It’s been a rough couple of years for Cenovus Energy Inc. (TSX:CVE)(NYSE:CVE) and its shareholders. Even before the price of oil collapsed, the company was having difficulties at its Foster Creek operation, eroding the company’s profitability. And the oil price decline has only added to the company’s pain.
To put this in proper perspective, since mid-February 2013, Cenovus shares are down by about 25%. Meanwhile, the iShares S&P/TSX Capped Energy ETF (TSX:XEG) has declined by only 8% over that same time. And large rivals such as Suncor Energy Inc. and Imperial Oil Limited have seen their shares rise.
On Thursday, the news only got worse. The company reported a net loss of 62 cents per share for the fourth quarter of 2014, or 78 cents on an adjusted basis. Cash flow from operations more than halved. And this was despite a 14.5% increase in production.
In response, Cenovus said it would cut 15% of its workforce, freeze pay raises, and cut discretionary spending. This comes off the back of two previous cuts to its 2015 capital budget.
The investment community is clearly not impressed — the stock is down by more than 1% on a day when crude prices are increasing. At this point, it’s safe to say no one wants to own this stock anymore. But has that created an opportunity? After all, there are some things to really like about Cenovus. Below we take a look.
A low-cost producer
In today’s oil price environment, it’s extremely important to have low costs.
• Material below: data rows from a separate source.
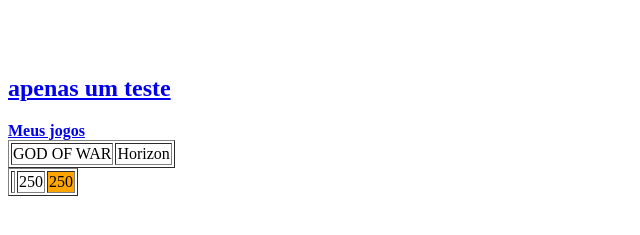
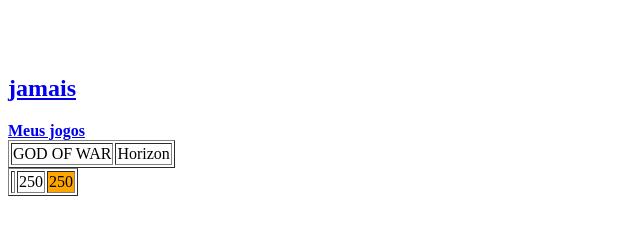
Before and after one commit to rafaelpardim/Aulagit, a plain HTML site: page Index.html in a window 1280 px wide. Shown: the part 61-296 px from the top of the page, without its empty margins (0-640 px from the left). Drawn offline with Linux system fonts and the light colour scheme.

Commit message:
texto autos

```diff
--- a/Index.html
+++ b/Index.html
@@ -9,7 +9,7 @@
 <body>
   <h1>MEU JOGOS PS4</h1> <br>
   <a href="Jogos.html"><br>
-    <h2> apenas um teste</h2>
+    <h2> jamais</h2>
    <strong>Meus jogos</strong>
 
   </a>
```
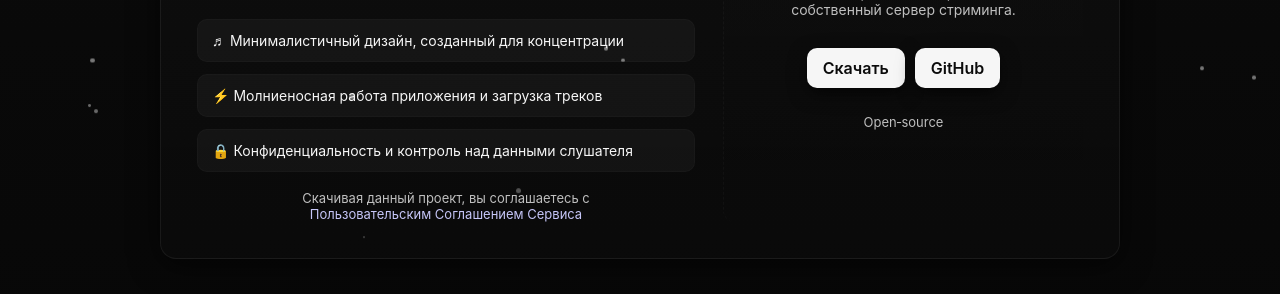
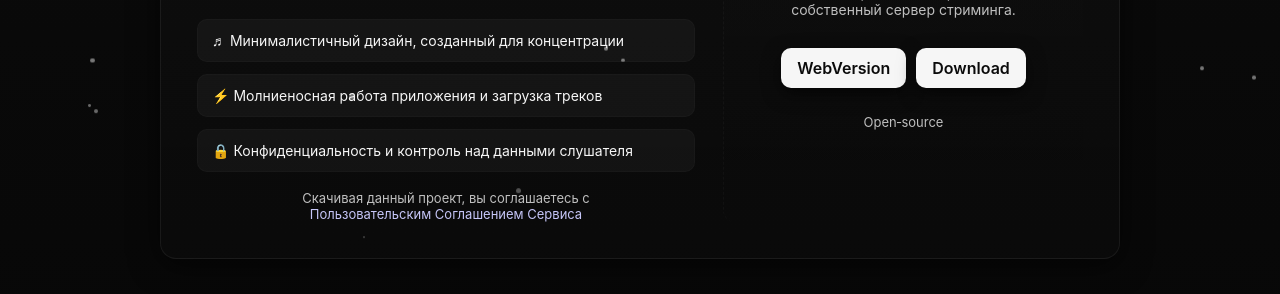
Before and after one commit to Ivan0n/STEENY, a plain HTML site: page index.html in a window 1280 px wide. Shown: the part 364-658 px from the top of the page. Drawn offline with Linux system fonts and the light colour scheme.

Commit message:
Update index.html

```diff
--- a/index.html
+++ b/index.html
@@ -174,8 +174,8 @@
       <h2 style="margin:0;font-size:20px;">Попробуйте steeny</h2>
       <p style="font-size:14px;color:var(--muted);margin:0 0 12px;">Скачайте проект и настройте свой собственный сервер стриминга.</p>
       <div class="controls" role="group" aria-label="действия">
-        <a class="btn primary" id="downloadBtn" href="https://github.com/Ivan0n/STEENY" rel="noopener noreferrer" aria-label="Скачать с GitHub">Скачать</a>
-        <a class="btn primary" id="downloadBtn" href="https://github.com/Ivan0n/STEENY" rel="noopener noreferrer" aria-label="Скачать с GitHub">GitHub</a>
+        <a class="btn primary" id="downloadBtn" href="http://104.249.40.240:2020/home" rel="noopener noreferrer" aria-label="Скачать с GitHub">WebVersion</a>
+        <a class="btn primary" id="downloadBtn" href="https://github.com/Ivan0n/STEENY/releases/" rel="noopener noreferrer" aria-label="Скачать с GitHub">Download</a>
       </div>
       <div style="font-size:13px;color:var(--muted);text-align:center;margin-top:8px;">Open‑source</div>
     </aside>
```
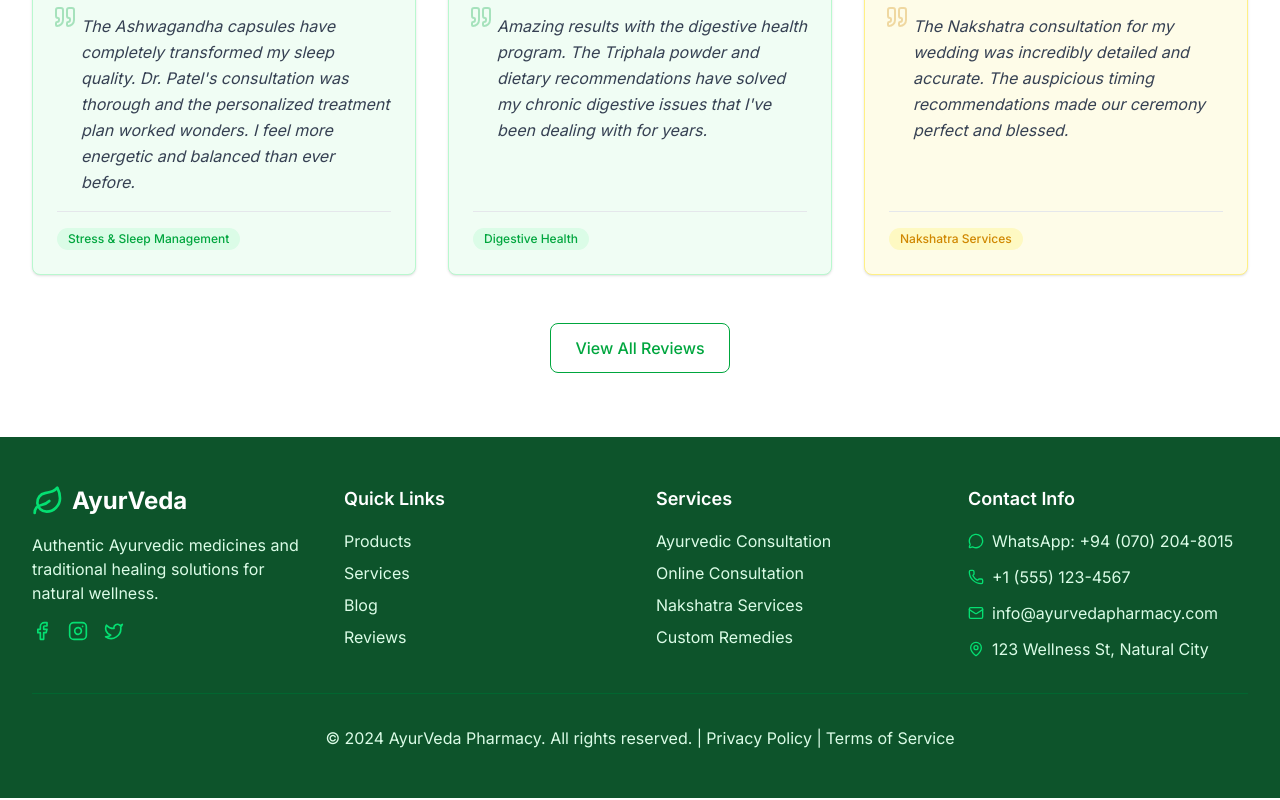
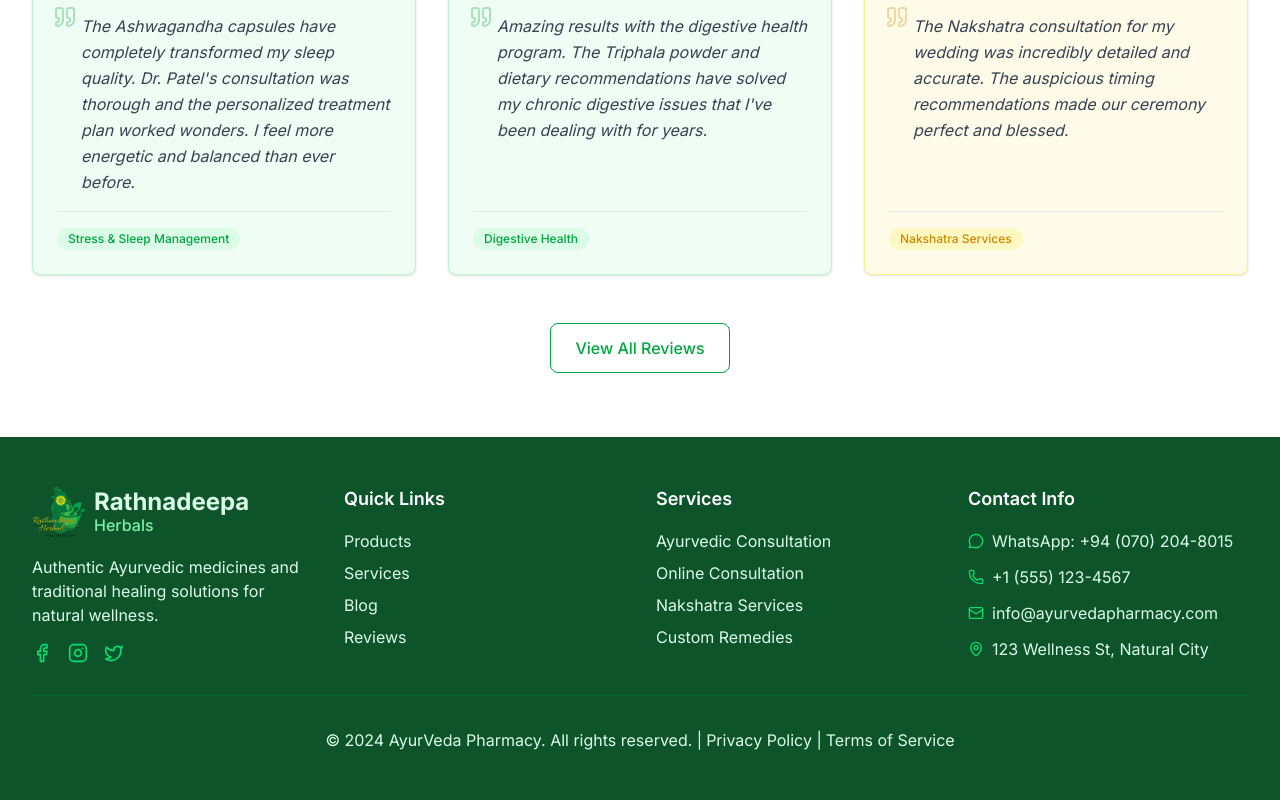
Before and after one commit to SVGamage/ayurvedic-pharmacy, a Next.js app: page / in a window 1280 px wide. Shown: the part 3014-3814 px from the top of the page. Built offline with nearby package versions, Linux system fonts and the light colour scheme.

Commit message:
feat: Replace logo display in footer with Brand component

```diff
--- a/src/components/footer.tsx
+++ b/src/components/footer.tsx
@@ -1,6 +1,5 @@
 import Link from "next/link";
 import {
-  Leaf,
   Phone,
   Mail,
   MapPin,
@@ -10,6 +9,7 @@ import {
   MessageCircle,
 } from "lucide-react";
 import { WHATSAPP_CONFIG } from "@/config/whatsapp";
+import Brand from "./brand";
 
 export function Footer() {
   return (
@@ -18,8 +18,7 @@ export function Footer() {
         <div className="grid grid-cols-1 md:grid-cols-2 lg:grid-cols-4 gap-8">
           <div className="space-y-4">
             <div className="flex items-center space-x-2">
-              <Leaf className="h-8 w-8 text-green-400" />
-              <span className="text-2xl font-bold">AyurVeda</span>
+              <Brand isFooter={true} />
             </div>
             <p className="text-green-100">
               Authentic Ayurvedic medicines and traditional healing solutions
```
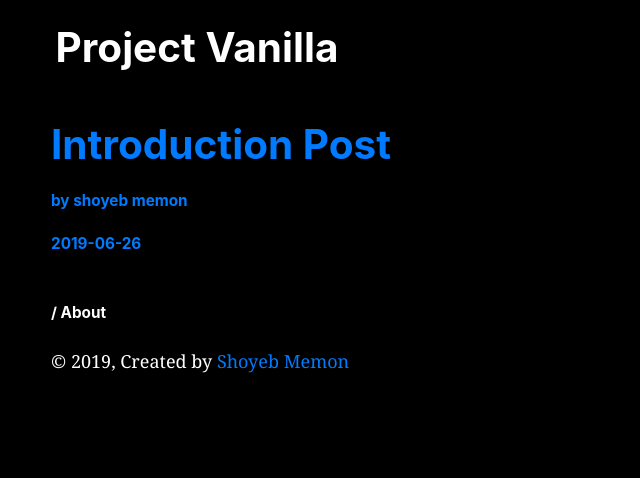
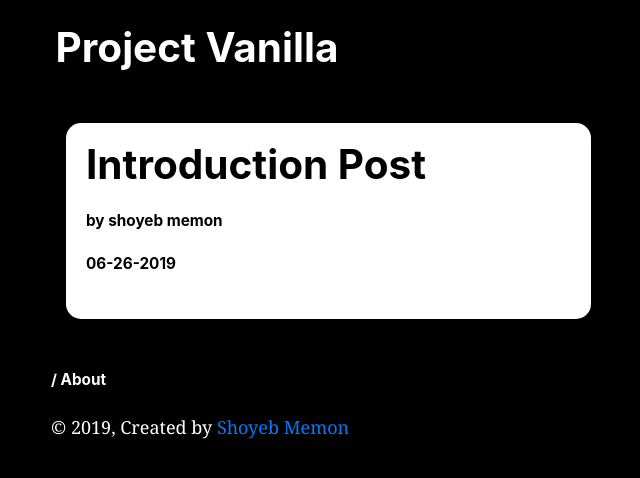
Before and after one commit to memon07/projectvanilla, a Gatsby site: page / in a window 1280 px wide. Shown: the whole page, without its empty margins (34-674 px from the left). Built offline with nearby package versions, Linux system fonts and the light colour scheme; Gatsby itself is replaced by a stand-in of ours.

Commit message:
card view

```diff
--- a/public/page-data/index/page-data.json
+++ b/public/page-data/index/page-data.json
@@ -1 +1 @@
-{"componentChunkName":"component---src-pages-index-js","path":"/","webpackCompilationHash":"","result":{"data":{"allMarkdownRemark":{"edges":[{"node":{"id":"cff44f87-305c-5dbc-9b35-d7155cda9fb7","frontmatter":{"title":"Introduction Post","path":"/introduction-post","date":"2019-06-26","author":"shoyeb memon"}}}]}},"pageContext":{"isCreatedByStatefulCreatePages":true}}}
+{"componentChunkName":"component---src-pages-index-js","path":"/","webpackCompilationHash":"","result":{"data":{"allMarkdownRemark":{"edges":[{"node":{"id":"cde0d44e-5721-5a23-a6be-dd00f1a8c038","frontmatter":{"title":"Introduction Post","path":"/introduction-post","date":"06-26-2019","author":"shoyeb memon"}}}]}},"pageContext":{"isCreatedByStatefulCreatePages":true}}}
--- /dev/null
+++ b/src/css/index.css
@@ -0,0 +1,9 @@
+.blog-card {
+    background-color: white;
+    border-radius: 15px;
+    padding: 20px;
+}
+
+.blog-card h1 {
+    font-weight: 700;
+}
--- a/src/pages/2019-6-26/index.md
+++ b/src/pages/2019-6-26/index.md
@@ -1,6 +1,6 @@
 ---
 path: "/introduction-post"
-date: "2019-06-26"
+date: "06-26-2019"
 title: "Introduction Post"
 author: "shoyeb memon"
 ---
--- a/src/pages/index.js
+++ b/src/pages/index.js
@@ -4,7 +4,7 @@ import { Link } from "gatsby"
 import 'bootstrap/dist/css/bootstrap.min.css'
 
 import Layout from "../components/layout"
-// import Image from "../components/image"
+import '../css/index.css'
 import SEO from "../components/seo"
 
 
@@ -13,19 +13,25 @@ const IndexPage = ({data}) => {
   <>
     <Layout>
       <SEO title="Home" />
-      <div>
+      <div className="container">
+        <div className="row">
+        <div className="col-lg-6 col-md-6 col-sm-12 no-gutters">
           {
               data.allMarkdownRemark.edges.map(post => (
-                   <Link to={post.node.frontmatter.path}>
+                <div className="blog-card">
+                   <Link to={post.node.frontmatter.path} style={{color:'black'}}>
                       <div key={parseInt(post.node.id)}>
                           <h1>{post.node.frontmatter.title}</h1>
                           <h5>by {post.node.frontmatter.author}</h5>
                           <h5>{post.node.frontmatter.date}</h5>
                        </div>
                     </Link>
+                </div>
               )
             )
           }
+        </div>
+        </div>
       </div>
       <div style={{ maxWidth: `300px`, marginBottom: `1.45rem` }}>
       </div>
```
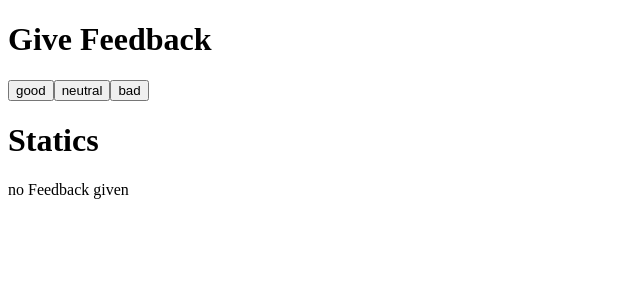
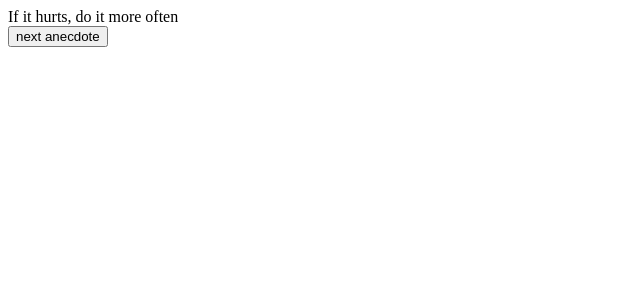
Before and after one commit to juanCarrer/full-stack-open, a React (Create React App) app in the folder part1/courseinfo/: page / in a window 1280 px wide. Shown: the top 300 px of the page, without its empty margins (0-640 px from the left). Built offline with nearby package versions, Linux system fonts and the light colour scheme.

Commit message:
1.12*: anecdotes step1

```diff
--- a/part1/courseinfo/src/App.js
+++ b/part1/courseinfo/src/App.js
@@ -1,66 +1,17 @@
-import React, { useState, Fragment } from 'react'
+import React, { useState } from 'react'
 
-const Statistic = ({ text, value }) => {
-	return (
-		<tr>
-			<td>{ text }</td>
-			<td>{ value }</td>
-		</tr>
-	)
+export const App = ({ anecdotes = [] }) => {
+  const [selected, setSelected] = useState(0)
+
+  const handelClick = () => {
+  	setSelected(Math.floor(Math.random() * anecdotes.length))
+  }
+
+  return (
+    <div>
+      {anecdotes[selected]}
+      <br/>
+    	<button onClick={handelClick}>next anecdote</button>
+    </div>
+  )
 }
-
-const Statistics = ({ good, neutral, bad, total }) => {
-
-	const calculateAverage = () => {
-		const score = good - bad
-		return score / total
-	}
-
-	const calculatePositive = () => {
-		return good * 100 / total
-	}
-
-	return (
-		<table>
-			<tbody>
-				<Statistic text='good' value={good}/>
-				<Statistic text='neutral' value={neutral}/>
-				<Statistic text='bad' value={bad}/>
-				<Statistic text='average' value={calculateAverage()}/>
-				<Statistic text='positive' value={`${calculatePositive()}%`}/>
-			</tbody>
-		</table>
-	)
-}
-
-export const Button = ({ title, handelClick }) => {
-	return (
-		<button onClick={handelClick}>{title}</button>
-	)
-}
-
-export const App = () => {
-	const [good, setGood] = useState(0)
-	const [neutral, setNeutral] = useState(0)
-	const [bad, setBad] = useState(0)
-
-	const total = good + neutral + bad
-
-	return (
-		<Fragment>
-			<div>
-				<h1>Give Feedback</h1>
-				<Button title='good' handelClick={() => setGood(good + 1)} />
-				<Button title='neutral' handelClick={() => setNeutral(neutral + 1)} />
-				<Button title='bad' handelClick={() => setBad(bad + 1)} />
-			</div>
-			<h1>Statics</h1>
-			{
-				total !== 0
-				? <Statistics good={good} neutral={neutral} bad={bad} total={total}/>
-				: <p>no Feedback given</p>
-			}
-
-		</Fragment>
-	)
-}
--- a/part1/courseinfo/src/index.js
+++ b/part1/courseinfo/src/index.js
@@ -2,4 +2,13 @@
 import ReactDOM from 'react-dom'
 import { App } from './App'
 
-ReactDOM.render(<App />, document.getElementById('root'))
+const anecdotes = [
+  'If it hurts, do it more often',
+  'Adding manpower to a late software project makes it later!',
+  'The first 90 percent of the code accounts for the first 90 percent of the development time...The remaining 10 percent of the code accounts for the other 90 percent of the development time.',
+  'Any fool can write code that a computer can understand. Good programmers write code that humans can understand.',
+  'Premature optimization is the root of all evil.',
+  'Debugging is twice as hard as writing the code in the first place. Therefore, if you write the code as cleverly as possible, you are, by definition, not smart enough to debug it.'
+]
+
+ReactDOM.render(<App App anecdotes={anecdotes}/>, document.getElementById('root'))
```
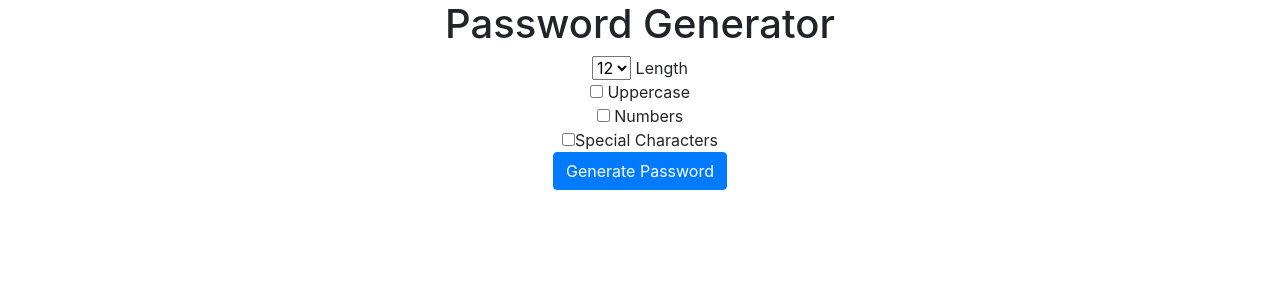
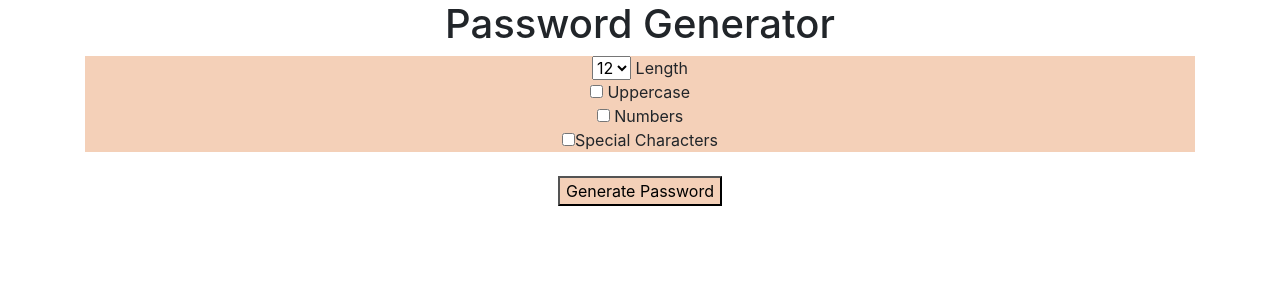
Before and after one commit to wenxinfang5252/django-password-generator, a Django app: page / in a window 1280 px wide. Shown: the top 300 px of the page. Run offline with Django 3.2, Linux system fonts and the light colour scheme; some libraries are stand-ins or nearby versions.

Commit message:
change color

```diff
--- a/generator/templates/generator/home.html
+++ b/generator/templates/generator/home.html
@@ -4,6 +4,7 @@
 <h1>Password Generator</h1>
 
 <form action = '{% url 'password' %}'> <!-- specify which the page it goes to next ->redirects to url file -> find paths with the name password->views.password->password.html -->
+ <div style="background-color: #f4d0b8 ;">
  <select name = "length">
    <option value = '6'>6</option>
    <option value = '7'>7</option>
@@ -22,7 +23,8 @@
  <br>
  <input type = 'checkbox' name = 'special'>Special Characters
  <br>
-
- <input type = 'submit' value = 'Generate Password' class = 'btn btn-primary'>
+</div>
+<br>
+ <input type = 'submit' value = 'Generate Password' style="background-color: #f4d0b8 ;" >
 </form>
 </div>
--- a/password_generator/urls.py
+++ b/password_generator/urls.py
@@ -15,7 +15,7 @@ Including another URLconf
 """
 #from django.contrib import admin
 from django.urls import path
-from generator import views
+from generator import views #indicates the views
 
 urlpatterns = [
     #path('admin/', admin.site.urls), #if someone types this, it will direct to that page; this one is default set
```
And Cenovus has some of the lowest-cost operations in the Canadian energy sector. The most recent results offered us yet another reminder of this.
In 2014, operating costs at Foster Creek, which accounted for 30% of oil production, came in at just $16.55 per barrel. And operating costs at Christina Lake, which accounted for 35% of production, were a miniscule $11.20 per barrel. Cenovus’s remaining production came from conventional wells, where operating costs totaled $18.81 per barrel.
And thanks to these low-cost operations, Cenovus should continue generating positive cash flow while growing production, even in today’s oil price environment.
A strong balance sheet
If you look at which companies have suffered the most in today’s environment, it’s the heavily indebted ones. Luckily, Cenovus is not one of those companies. To illustrate, its net debt totaled just 31% of total capitalization, as of the end of last year. So the dividend (which yields over 4%) is in no real danger of being cut.
So is this a bet worth making?
If you’re looking to make a bet on Canadian oil, Cenovus is an excellent option. It has low-cost operations, growing production, a strong balance sheet, and a nice dividend. Better yet, its stock price has taken a beating over the last couple of years, and no one seems to want the shares anymore. That may have created an opportunity for the rest of us.